Do you realize how much so-called “Christian” organizations are profiting from refugee resettlement? Ryan Dueck may very well be one of them. Here is a short list of religious affiliated charities that receive millions of dollars in government grants to help relocate refugees: U.S. Congress of Catholic Bishops, Catholic Charities, Lutheran Immigration and Refugee Service, Episcopal Migration Ministries, the Hebrew Immigrant Aid Society, the Church World Service and World Relief Corp. A resettlement agency can pocket nearly half of the almost $2000 dollars per refugee they help to relocate. The U.S. Congress of Catholic Bishops received 65.9 million in government grants, and the Lutheran Immigration and Refugee Service 41.7 million in 2012 alone. Even Jim and Tammy Faye would blush! Looks like selling out your country under the guise of Christian piety is big business! Nothing rings quite as spiritual as lining your pockets with the blood of your brothers and sisters all the while lecturing them about how inferior is their spirit of hospitality.
Frankly, I’m surprised it’s taken people this long to figure out that the real reason I’m involved in refugee sponsorship is to line my own pockets with the blood of my brothers and sisters. Selling out the USA “under the guise of Christian piety” is just an added bonus (and no small feat, given that I am not an American!). Jim and Tammy Faye had it all wrong—they should have been in the refugee business from the start!

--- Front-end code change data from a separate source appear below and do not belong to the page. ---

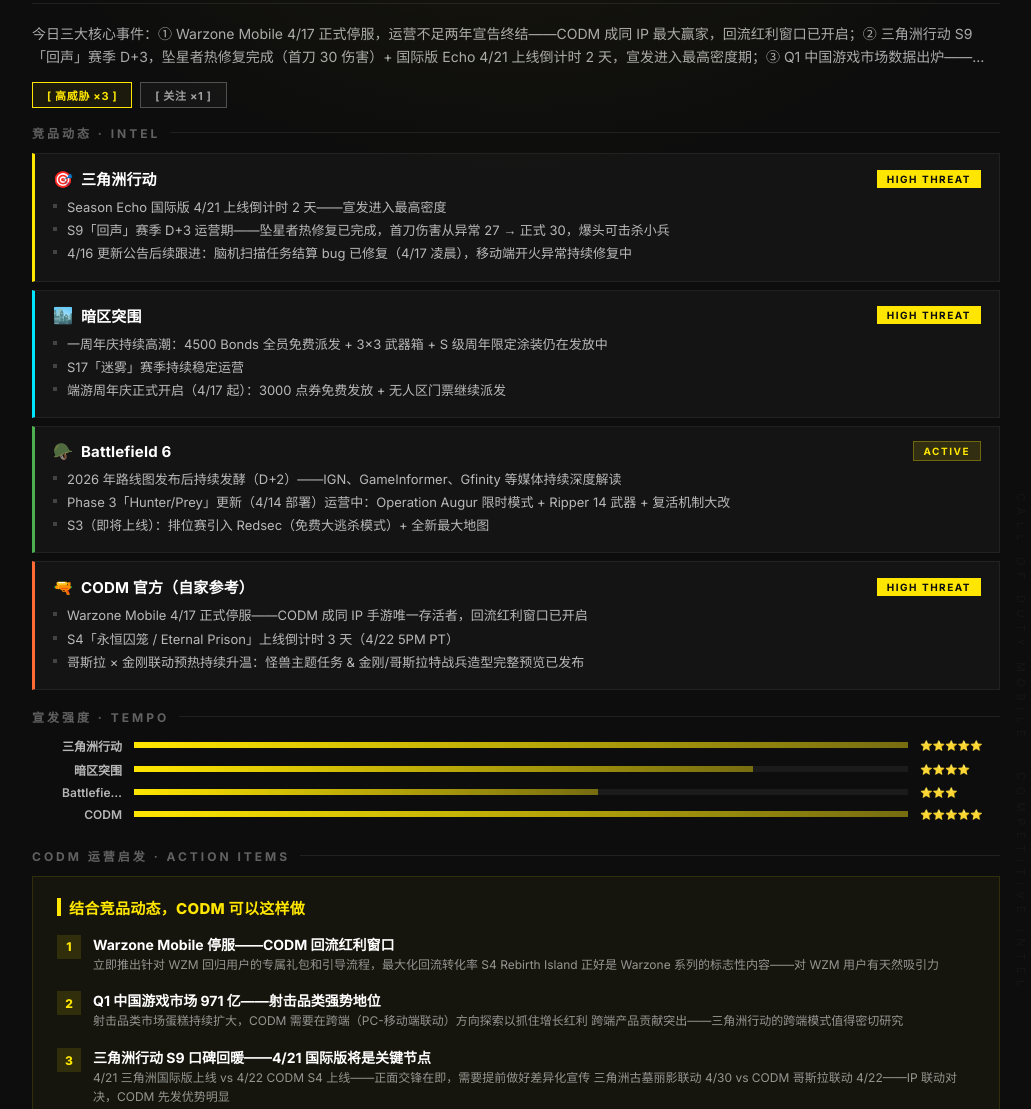
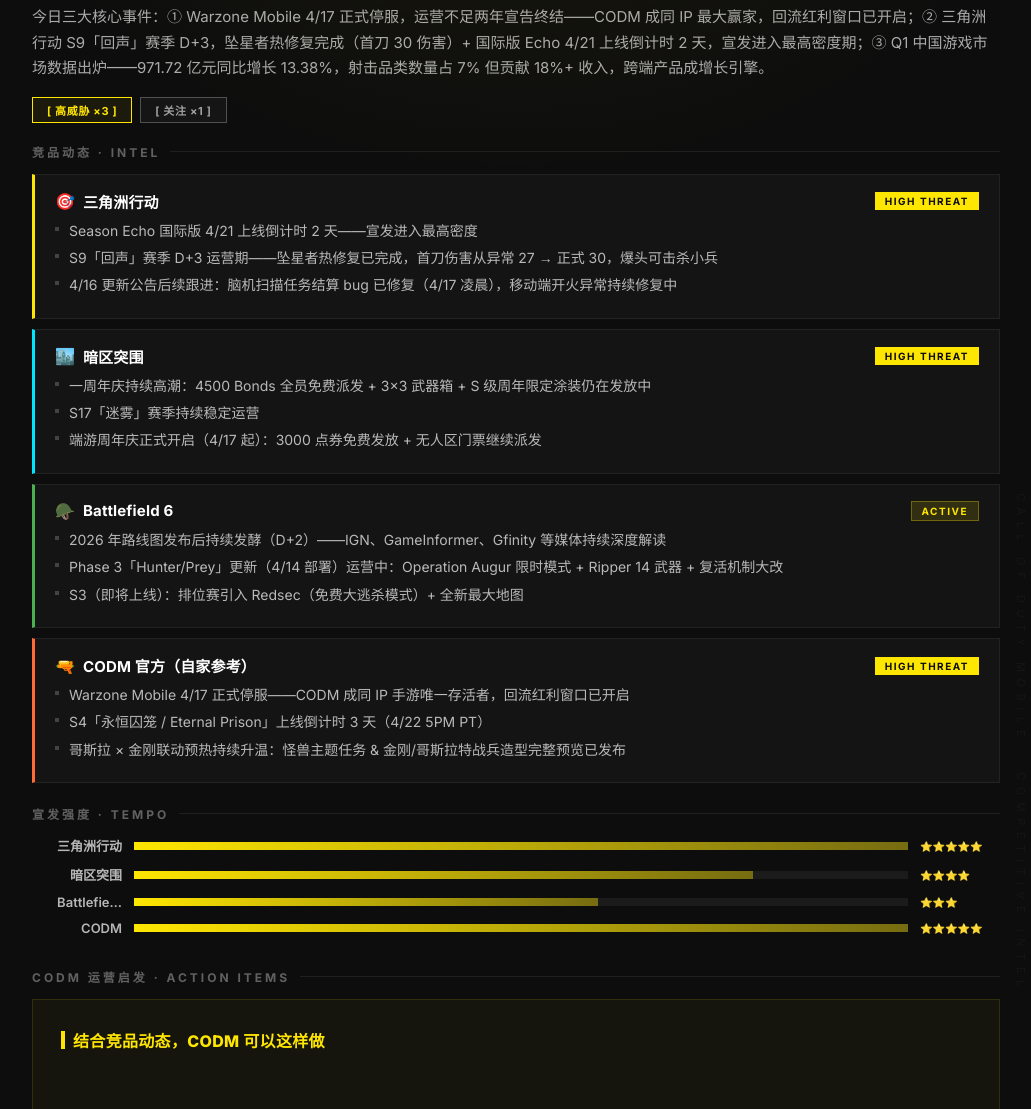
Before and after one commit to wangqi422/my-llm-wiki, a plain HTML site: page docs/competitive-daily/competitive-daily-card-20260419.html in a window 1280 px wide. Shown: the part 217-1326 px from the top of the page, without its empty margins (24-1055 px from the left). Drawn offline with Linux system fonts and the light colour scheme.

Commit message:
daily: CODM Competitive 20260419

```diff
--- a/docs/competitive-daily/competitive-daily-card-20260419.html
+++ b/docs/competitive-daily/competitive-daily-card-20260419.html
@@ -53,8 +53,8 @@
 
   /* ── Cover 区 ── */
   .cover {
-    height: 220px;
-    padding: 40px 56px 0;
+    height: 200px;
+    padding: 36px 56px 0;
     flex-shrink: 0;
     position: relative;
     z-index: 1;
@@ -134,16 +134,16 @@
 
   /* ── 概览区 ── */
   .overview {
-    padding: 18px 56px 14px;
+    padding: 20px 56px 16px;
     flex-shrink: 0;
   }
 
   .overview-text {
-    font-size: 14px;
+    font-size: 15px;
     color: rgba(255,255,255,0.65);
-    line-height: 1.65;
+    line-height: 1.7;
     display: -webkit-box;
-    -webkit-line-clamp: 2;
+    -webkit-line-clamp: 4;
     -webkit-box-orient: vertical;
     overflow: hidden;
   }
@@ -155,7 +155,7 @@
     display: flex;
     gap: 8px;
     padding: 0 56px;
-    margin-bottom: 16px;
+    margin-bottom: 20px;
     flex-shrink: 0;
   }
 
@@ -194,7 +194,7 @@
     color: rgba(255,255,255,0.35);
     letter-spacing: 0.25em;
     text-transform: uppercase;
-    margin-bottom: 12px;
+    margin-bottom: 14px;
     display: flex;
     align-items: center;
     gap: 10px;
@@ -212,8 +212,8 @@
   .comp-cards {
     display: flex;
     flex-direction: column;
-    gap: 8px;
-    margin-bottom: 18px;
+    gap: 10px;
+    margin-bottom: 22px;
     flex-shrink: 0;
   }
 
@@ -221,7 +221,7 @@
     background: #141414;
     border: 0.5px solid rgba(255,255,255,0.06);
     border-left: 3px solid #888;
-    padding: 14px 18px;
+    padding: 16px 20px;
   }
 
   .comp-header {
@@ -267,12 +267,12 @@
   }
 
   .comp-highlight {
-    font-size: 13px;
+    font-size: 14px;
     color: rgba(255,255,255,0.7);
-    line-height: 1.55;
+    line-height: 1.6;
     padding-left: 14px;
     position: relative;
-    margin-bottom: 3px;
+    margin-bottom: 5px;
   }
 
   .comp-highlight::before {
@@ -287,7 +287,7 @@
 
   /* ── 宣发节奏对比 ── */
   .tempo-section {
-    margin-bottom: 18px;
+    margin-bottom: 22px;
     flex-shrink: 0;
   }
 
@@ -295,12 +295,12 @@
     display: flex;
     align-items: center;
     gap: 12px;
-    margin-bottom: 7px;
+    margin-bottom: 10px;
   }
 
   .tempo-name {
     width: 90px;
-    font-size: 12px;
+    font-size: 13px;
     font-weight: 600;
     color: rgba(255,255,255,0.7);
     flex-shrink: 0;
@@ -309,7 +309,7 @@
 
   .tempo-bar-bg {
     flex: 1;
-    height: 6px;
+    height: 8px;
     background: rgba(255,255,255,0.06);
     position: relative;
   }
@@ -332,20 +332,21 @@
     display: flex;
     flex-direction: column;
     overflow: hidden;
+    min-height: 0;
   }
 
   .insights-box {
     background: rgba(255,230,0,0.03);
     border: 1px solid rgba(255,230,0,0.12);
-    padding: 20px 24px;
+    padding: 28px 28px;
     flex: 1;
     display: flex;
     flex-direction: column;
-    gap: 16px;
+    justify-content: space-between;
   }
 
   .insights-header {
-    font-size: 15px;
+    font-size: 16px;
     font-weight: 800;
     color: #FFE600;
     letter-spacing: 0.02em;
@@ -364,16 +365,16 @@
 
   .insight-item {
     display: flex;
-    gap: 12px;
+    gap: 14px;
     align-items: flex-start;
   }
 
   .insight-num {
-    width: 24px;
-    height: 24px;
+    width: 28px;
+    height: 28px;
     background: rgba(255,230,0,0.12);
     color: #FFE600;
-    font-size: 12px;
+    font-size: 13px;
     font-weight: 800;
     display: flex;
     align-items: center;
@@ -385,28 +386,27 @@
   .insight-body { flex: 1; }
 
   .insight-title {
-    font-size: 14px;
+    font-size: 15px;
     font-weight: 700;
     color: #FFFFFF;
-    margin-bottom: 2px;
+    margin-bottom: 4px;
   }
 
   .insight-text {
-    font-size: 12px;
+    font-size: 13px;
     color: rgba(255,255,255,0.55);
-    line-height: 1.55;
+    line-height: 1.65;
   }
 
   /* ── Footer ── */
   .footer {
-    height: 80px;
+    height: 72px;
     padding: 0 56px;
     display: flex;
     align-items: center;
     justify-content: space-between;
     border-top: 1px solid rgba(255,255,255,0.08);
     flex-shrink: 0;
-    margin-top: auto;
   }
 
   .footer-left {
@@ -482,7 +482,7 @@
 
   <!-- 概览 -->
   <div class="overview">
-    <div class="overview-text">今日三大核心事件：① Warzone Mobile 4/17 正式停服，运营不足两年宣告终结——CODM 成同 IP 最大赢家，回流红利窗口已开启；② 三角洲行动 S9「回声」赛季 D+3，坠星者热修复完成（首刀 30 伤害）+ 国际版 Echo 4/21 上线倒计时 2 天，宣发进入最高密度期；③ Q1 中国游戏市场数据出炉——971.72 亿元同比增长 13.38%，射击品类数量占 7% 但贡</div>
+    <div class="overview-text">今日三大核心事件：① Warzone Mobile 4/17 正式停服，运营不足两年宣告终结——CODM 成同 IP 最大赢家，回流红利窗口已开启；② 三角洲行动 S9「回声」赛季 D+3，坠星者热修复完成（首刀 30 伤害）+ 国际版 Echo 4/21 上线倒计时 2 天，宣发进入最高密度期；③ Q1 中国游戏市场数据出炉——971.72 亿元同比增长 13.38%，射击品类数量占 7% 但贡献 18%+ 收入，跨端产品成增长引擎。</div>
   </div>
 
   <!-- 威胁条 -->
```
Also changed, not shown: docs/competitive-daily/competitive-daily-card-20260419.png.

That’s where the real money is!
On a happier (and less hilariously stupid) note, I found two heartwarming messages waiting in my inbox after encountering the latest dose of madness on the blog. The first was from a group of quilters in the BC interior who were wondering if they could send a bunch of quilts to Lethbridge for the Syrians who will be arriving (likely in the dead of a Canadian winter!). The second was from a Muslim man who I have recently gotten to know here in town who wanted to express his sadness and condolences to me about what had happened in Paris last weekend. I stared at the message for a while, vacillating between being grateful for the shared connection with a fellow human being in the context of tragedy, and a deep sadness that this man felt like he had to say this to me—that he probably feels like he has to preemptively apologize for being who he is. I decided to settle on the gratitude part.
All in all, my online adventures today have yielded the not-so-remarkable reminder that human beings can be profoundly uninspiring creatures, at times. But not all the time. Thank God. No, wait, thank goodness. No, wait, umm… maybe just thank the internet. It’s probably safer that way.